In the event you do not respond within the time limits prescribed by the applicable rules, you may have a divorce entered against you by default. A default judgment is when the court gives the petitioner everything he or she asked for in the petition because the respondent simply did not respond as he or she was required to. Imagine the gravity of this. If your soon to be ex-spouse asks for fully custody of the children, all of the retirement and financial accounts, 80% of your income in alimony, all of the equity in the home, etc. and you don’t respond in a timely fashion, you have basically given your ex the ability to take everything without a fight. Now, in domestic relations cases courts do not like to grant default judgments and if a spouse who has failed to respond, does so, albeit untimely, a court is generally willing to set aside the default judgment so that the case can be tried on the merits. This is not the case with other civil matters. Contested Divorce Utah is different because it involves human relationships and the best interests of children so courts are much more lenient when it comes to default in divorce actions.
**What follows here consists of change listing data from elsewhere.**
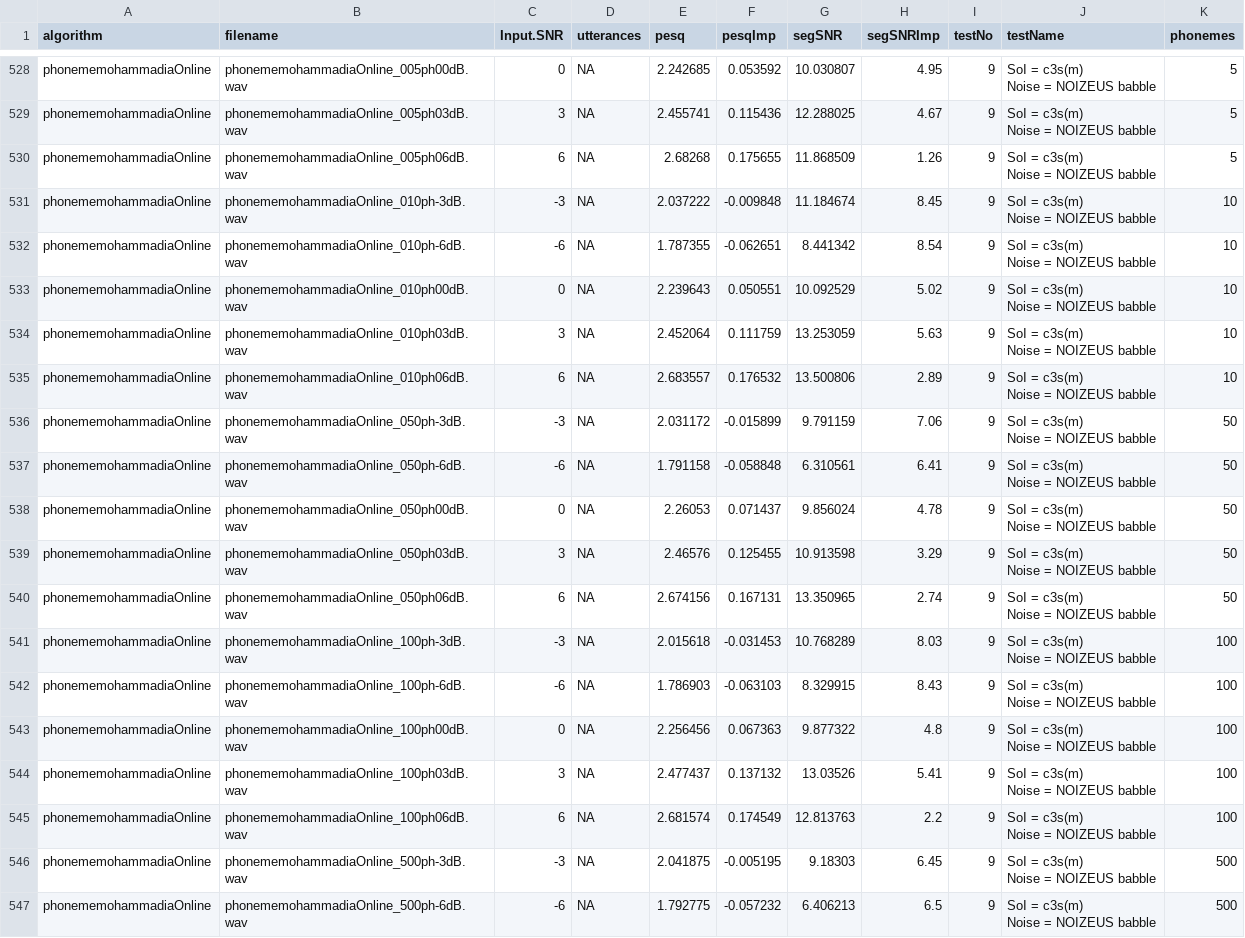
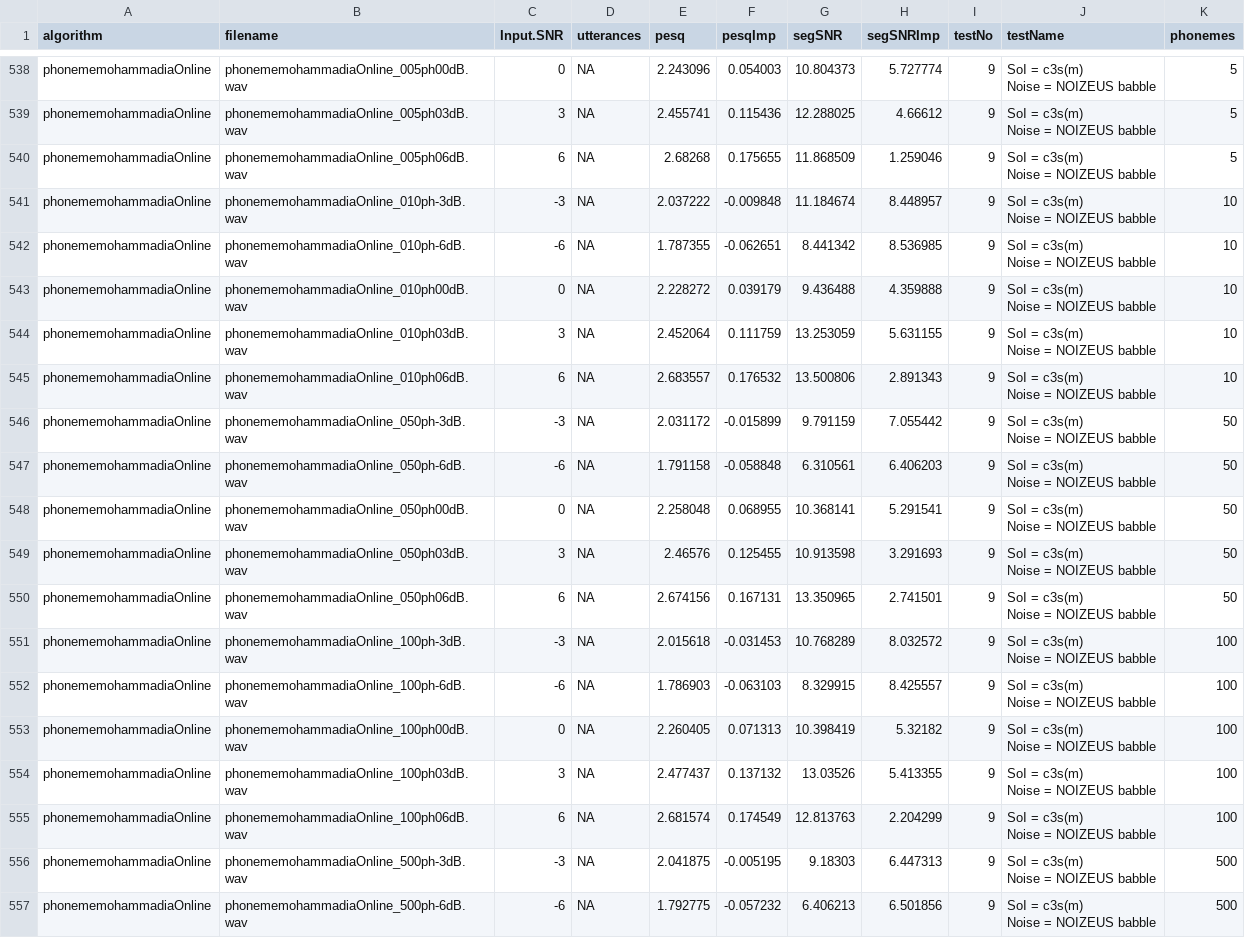
Before and after one commit to ashgillman/Speech-in-Babble, a CSV file: Code/R/dat/testResults.csv, drawn as a sheet; only a part is shown, gaps mark what is left out; addresses are those after the commit; the diff covers the shown part only; the diff names each change by its address in the sheet, - before the commit and + after, or states it on an @@ line.

```diff
--- a/Code/R/dat/testResults.csv
+++ b/Code/R/dat/testResults.csv
-E538 (pesq): 2.242685
+E538 (pesq): 2.243096
-F538 (pesqImp): 0.053592
+F538 (pesqImp): 0.054003
-G538 (segSNR): 10.030807
+G538 (segSNR): 10.804373
-H538 (segSNRImp): 4.95
+H538 (segSNRImp): 5.727774
-H539 (segSNRImp): 4.67
+H539 (segSNRImp): 4.66612
-H540 (segSNRImp): 1.26
+H540 (segSNRImp): 1.259046
-H541 (segSNRImp): 8.45
+H541 (segSNRImp): 8.448957
-H542 (segSNRImp): 8.54
+H542 (segSNRImp): 8.536985
-E543 (pesq): 2.239643
+E543 (pesq): 2.228272
-F543 (pesqImp): 0.050551
+F543 (pesqImp): 0.039179
-G543 (segSNR): 10.092529
+G543 (segSNR): 9.436488
-H543 (segSNRImp): 5.02
+H543 (segSNRImp): 4.359888
-H544 (segSNRImp): 5.63
+H544 (segSNRImp): 5.631155
-H545 (segSNRImp): 2.89
+H545 (segSNRImp): 2.891343
-H546 (segSNRImp): 7.06
+H546 (segSNRImp): 7.055442
-H547 (segSNRImp): 6.41
+H547 (segSNRImp): 6.406203
-E548 (pesq): 2.26053
+E548 (pesq): 2.258048
-F548 (pesqImp): 0.071437
+F548 (pesqImp): 0.068955
-G548 (segSNR): 9.856024
+G548 (segSNR): 10.368141
-H548 (segSNRImp): 4.78
+H548 (segSNRImp): 5.291541
-H549 (segSNRImp): 3.29
+H549 (segSNRImp): 3.291693
-H550 (segSNRImp): 2.74
+H550 (segSNRImp): 2.741501
-H551 (segSNRImp): 8.03
+H551 (segSNRImp): 8.032572
-H552 (segSNRImp): 8.43
+H552 (segSNRImp): 8.425557
-E553 (pesq): 2.256456
+E553 (pesq): 2.260405
-F553 (pesqImp): 0.067363
+F553 (pesqImp): 0.071313
-G553 (segSNR): 9.877322
+G553 (segSNR): 10.398419
-H553 (segSNRImp): 4.8
+H553 (segSNRImp): 5.32182
-H554 (segSNRImp): 5.41
+H554 (segSNRImp): 5.413355
-H555 (segSNRImp): 2.2
+H555 (segSNRImp): 2.204299
-H556 (segSNRImp): 6.45
+H556 (segSNRImp): 6.447313
-H557 (segSNRImp): 6.5
+H557 (segSNRImp): 6.501856
```
Also changed, not shown: 10 added rows and 56 edited cells elsewhere in this file, 9 other files.
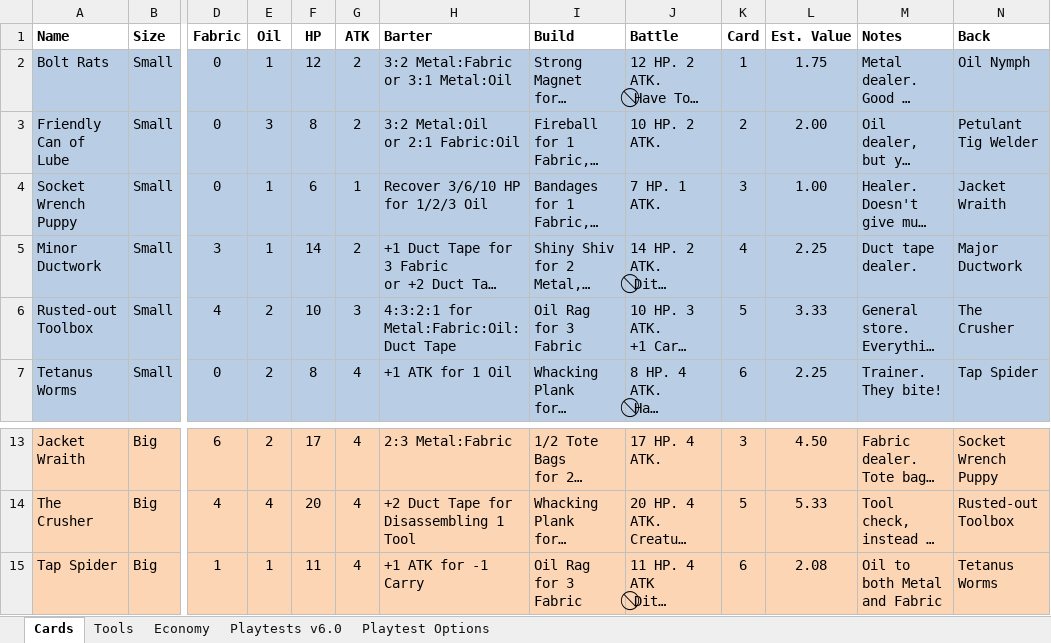
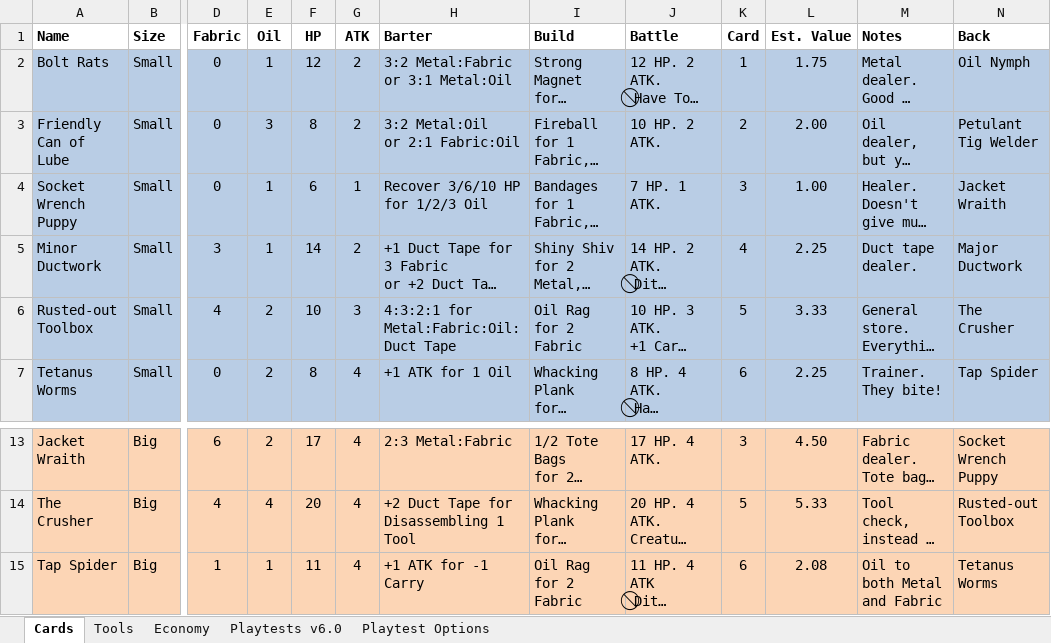
Before and after one commit to andymeneely/project-bolt-rats, an Excel workbook: data/game.xlsx, sheet Cards, drawn as a sheet; only a part is shown, gaps mark what is left out; long unchanged cells end in …; values as stored, in another font and other column widths than the file's, no borders; ↵ is a line break in a cell; the diff names each change by its address in the sheet, - before the commit and + after, or states it on an @@ line.

```diff
--- a/data/game.xlsx (sheet Cards)
+++ b/data/game.xlsx (sheet Cards)
-I6 (Build): Oil Rag ↵ for 3 Fabric
+I6 (Build): Oil Rag ↵ for 2 Fabric
-I15 (Build): Oil Rag ↵ for 3 Fabric
+I15 (Build): Oil Rag ↵ for 2 Fabric
```
Also changed, not shown: 2 other files.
The Process of Commencing a Contested Divorce Action
You may be thinking about hiring an attorney for your divorce action. You may be thinking about doing the divorce yourself. Although having a divorce attorney represent you is definitely the easiest way to go about things, hiring an attorney is sometimes out of the question. Regardless if whether you will have hired legal counsel or you’ll go about your case solo, it’s important to understand the process of how a contested divorce Utah is commenced and what the duties of the parties are.
First, a contested divorce Utah is commenced in court by the filing of a Petition for Divorce. We get calls all the time from people who have received “divorce papers” from their spouse and the receiving party sometimes thinks that they have to sign the papers. You don’t have to sign off on anything. The spouse who files the petition has an obligation to “serve” the other party with the papers. A third party who is not the filing spouse has to serve the other spouse and has to sign an affidavit saying that he or she effected service. The receiving spouse can sign an “acceptance of service” and waive the service requirements. The 20 day time period to respond starts ticking the moment “service’ takes place (whether by formal service or by waiver). The spouse who files the divorce petition is called the “Petitioner”; the spouse who is “served” with the petition is called the “Respondent.”
Second, the Respondent has to respond to the Petition Contested Divorce Utah within the 20 day (Utah residents) or 30 day (out of state residents) time period. The Respondent has to go through paragraph by paragraph and either “admit” or “deny” each paragraph. An admission to any paragraph in the Petition means that issue is not disputed and there is nothing for the judge to decide. A denial means the parties are contesting the issue and the judge will need to decide it. Along with the response, the Respondent can file a “counter-petition” which is basically another Petition for Divorce, but which sets forth what the Respondent wants. The Petitioner will then have 20/30 days to respond to the counter-petition for divorce.
What If I Can’t Afford A Lawyer?
If you can’t afford an attorney and you are looking to prosecute your divorce by yourself you should first look to the state’s OCAP system. It provides a multitude of free forms and a way to fill out those forms online. You can then print them out and file them. There are also some free legal services offered on a county-by-county basis. You would have to check with the court in your specific county to find out if there is an organization that provides free attorney services to qualifying applicants. Call us now for specific on your Contested Divorce Utah.